The recently-resigned former chairman of the Southern Ute Indian Tribe is in the running to replace himself in a special election April 12 to fill the seat he left vacant when he stepped down Feb. 11 “in the best interests of the tribe,” as a newly appointed acting chairman later said.
Matthew Box, the former chairman, faces four other contenders for the seat, including Richard L. Jefferson, who spearheaded a groundswell of opposition to Box, whose administration was, Jefferson said, plagued by “off-the-wall firings” and other administrative problems

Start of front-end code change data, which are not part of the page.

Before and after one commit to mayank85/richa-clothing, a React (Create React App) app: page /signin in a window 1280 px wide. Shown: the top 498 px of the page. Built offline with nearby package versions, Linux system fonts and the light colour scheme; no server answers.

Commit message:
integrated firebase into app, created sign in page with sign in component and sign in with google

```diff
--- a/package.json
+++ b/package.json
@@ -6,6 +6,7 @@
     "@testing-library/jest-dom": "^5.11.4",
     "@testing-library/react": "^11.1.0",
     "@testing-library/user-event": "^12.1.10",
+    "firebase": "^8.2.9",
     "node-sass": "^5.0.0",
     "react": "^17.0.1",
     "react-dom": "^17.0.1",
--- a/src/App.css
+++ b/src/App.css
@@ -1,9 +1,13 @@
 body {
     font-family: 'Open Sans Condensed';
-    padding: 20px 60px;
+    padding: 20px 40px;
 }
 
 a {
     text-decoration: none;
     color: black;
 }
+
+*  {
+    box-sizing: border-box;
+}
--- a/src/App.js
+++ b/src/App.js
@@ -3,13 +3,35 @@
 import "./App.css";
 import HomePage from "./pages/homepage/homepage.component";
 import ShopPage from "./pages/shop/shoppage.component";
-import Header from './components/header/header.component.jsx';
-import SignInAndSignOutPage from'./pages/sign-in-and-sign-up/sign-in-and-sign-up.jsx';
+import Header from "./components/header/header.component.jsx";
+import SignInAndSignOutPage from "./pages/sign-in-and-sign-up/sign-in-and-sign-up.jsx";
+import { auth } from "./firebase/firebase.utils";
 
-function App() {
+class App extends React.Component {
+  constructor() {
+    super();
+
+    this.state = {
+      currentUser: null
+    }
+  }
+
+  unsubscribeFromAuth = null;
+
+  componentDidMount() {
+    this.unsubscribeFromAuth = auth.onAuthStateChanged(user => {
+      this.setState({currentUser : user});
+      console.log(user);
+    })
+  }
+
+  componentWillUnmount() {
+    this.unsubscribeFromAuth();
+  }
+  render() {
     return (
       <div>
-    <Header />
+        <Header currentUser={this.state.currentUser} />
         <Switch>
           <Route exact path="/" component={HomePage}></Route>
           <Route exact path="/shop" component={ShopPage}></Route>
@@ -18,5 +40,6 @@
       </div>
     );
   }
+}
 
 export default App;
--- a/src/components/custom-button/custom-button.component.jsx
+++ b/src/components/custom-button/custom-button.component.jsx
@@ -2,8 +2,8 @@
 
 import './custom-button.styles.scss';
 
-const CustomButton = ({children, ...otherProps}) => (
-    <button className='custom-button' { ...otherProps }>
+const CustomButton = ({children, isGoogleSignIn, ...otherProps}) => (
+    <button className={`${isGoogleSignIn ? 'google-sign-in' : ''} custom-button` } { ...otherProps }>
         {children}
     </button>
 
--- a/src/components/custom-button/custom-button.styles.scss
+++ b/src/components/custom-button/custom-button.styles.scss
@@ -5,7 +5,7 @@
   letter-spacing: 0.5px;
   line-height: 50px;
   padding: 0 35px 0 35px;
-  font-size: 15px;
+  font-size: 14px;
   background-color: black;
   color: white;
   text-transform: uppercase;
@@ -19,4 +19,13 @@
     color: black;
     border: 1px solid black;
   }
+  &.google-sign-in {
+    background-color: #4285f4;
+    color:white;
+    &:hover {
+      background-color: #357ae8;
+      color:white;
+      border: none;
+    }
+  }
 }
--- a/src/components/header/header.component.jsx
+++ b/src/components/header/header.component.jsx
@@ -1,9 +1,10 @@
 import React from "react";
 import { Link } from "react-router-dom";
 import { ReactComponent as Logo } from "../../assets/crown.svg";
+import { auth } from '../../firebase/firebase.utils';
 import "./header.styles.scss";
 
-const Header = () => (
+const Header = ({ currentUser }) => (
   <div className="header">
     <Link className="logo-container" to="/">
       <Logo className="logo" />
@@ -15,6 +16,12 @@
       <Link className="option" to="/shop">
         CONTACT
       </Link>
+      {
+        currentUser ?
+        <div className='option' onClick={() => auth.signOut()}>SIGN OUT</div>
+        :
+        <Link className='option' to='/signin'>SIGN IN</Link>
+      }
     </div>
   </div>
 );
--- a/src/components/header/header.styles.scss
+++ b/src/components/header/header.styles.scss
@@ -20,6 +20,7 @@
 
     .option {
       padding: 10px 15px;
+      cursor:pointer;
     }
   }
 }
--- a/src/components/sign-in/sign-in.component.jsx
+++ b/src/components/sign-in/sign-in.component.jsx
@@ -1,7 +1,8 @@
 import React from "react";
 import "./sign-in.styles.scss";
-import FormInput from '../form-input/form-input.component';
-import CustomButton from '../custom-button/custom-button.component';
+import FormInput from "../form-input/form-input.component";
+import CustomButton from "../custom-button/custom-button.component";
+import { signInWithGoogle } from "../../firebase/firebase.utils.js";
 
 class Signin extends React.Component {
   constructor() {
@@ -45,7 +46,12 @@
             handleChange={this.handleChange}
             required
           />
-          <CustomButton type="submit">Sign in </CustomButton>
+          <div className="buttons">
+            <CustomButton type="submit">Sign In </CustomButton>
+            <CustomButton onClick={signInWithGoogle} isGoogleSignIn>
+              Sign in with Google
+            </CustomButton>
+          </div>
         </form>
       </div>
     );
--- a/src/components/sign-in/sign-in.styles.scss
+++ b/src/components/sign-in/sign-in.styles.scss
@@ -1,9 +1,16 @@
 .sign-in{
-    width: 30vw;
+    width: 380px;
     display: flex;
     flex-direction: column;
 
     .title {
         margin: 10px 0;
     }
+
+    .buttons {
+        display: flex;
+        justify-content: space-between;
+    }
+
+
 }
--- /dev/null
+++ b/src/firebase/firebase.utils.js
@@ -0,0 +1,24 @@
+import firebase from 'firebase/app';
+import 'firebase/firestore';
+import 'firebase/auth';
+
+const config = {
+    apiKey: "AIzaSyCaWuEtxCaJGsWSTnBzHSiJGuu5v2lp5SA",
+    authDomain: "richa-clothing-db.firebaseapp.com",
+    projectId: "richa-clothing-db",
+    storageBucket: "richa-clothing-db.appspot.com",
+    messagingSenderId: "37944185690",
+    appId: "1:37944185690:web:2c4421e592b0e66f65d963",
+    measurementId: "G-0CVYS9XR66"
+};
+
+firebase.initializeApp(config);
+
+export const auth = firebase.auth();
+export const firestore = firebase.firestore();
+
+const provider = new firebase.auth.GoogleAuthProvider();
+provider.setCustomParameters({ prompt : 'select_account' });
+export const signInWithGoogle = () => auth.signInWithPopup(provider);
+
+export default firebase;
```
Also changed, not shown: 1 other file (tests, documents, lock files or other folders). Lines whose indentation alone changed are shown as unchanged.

After the five candidates for the tribal chairmanship were certified Feb. 24, Jefferson was asked for comment. He pointed out that nothing in tribal policies or procedures would preclude Box from running for chairman after he resigned, “but now, he’s trying to do—what?” he queried. Box could not be reached for comment.
Those vying to lead this mineral resource-rich tribal nation in southwestern Colorado include Clement J. Frost, a rancher who served many years on tribal council, including several terms as chairman; Kevin R. Frost, his relative, a graduate of the University of Denver’s law school; Pearl E. Casias, a former tribal judge for the Southern Utes; Jefferson, a long-time tribal executive who at age 27 was the youngest person elected to the council, and Box, who runs an excavation business and has served several terms on the tribal council.
Among other actions leading up to Box’s resignation, the council suspended the tribe’s Code of Ethics for the filing of any new personnel complaints a year ago, at about the point in time when dissatisfaction began to surface over the tribe’s personnel practices and a petition was prepared to recall Box.
The recall challenge Dec. 3, 2010 failed when fewer than half of the tribe’s registered voters cast their ballots, a turnout Jefferson attributed in part to Box’s repeated urging over tribal radio for his supporters not to go to the polls.
For a valid election to have occurred, more than half the voters would have had to cast ballots and, for Box’s removal, more than half of those who voted would have had to favor recall.
Box’s resignation culminated a period during which he fired the tribal council’s presiding vice chairman, terminated and reinstated an executive officer, and reportedly resigned before receiving a written removal notice prepared for the tribal council to give to him.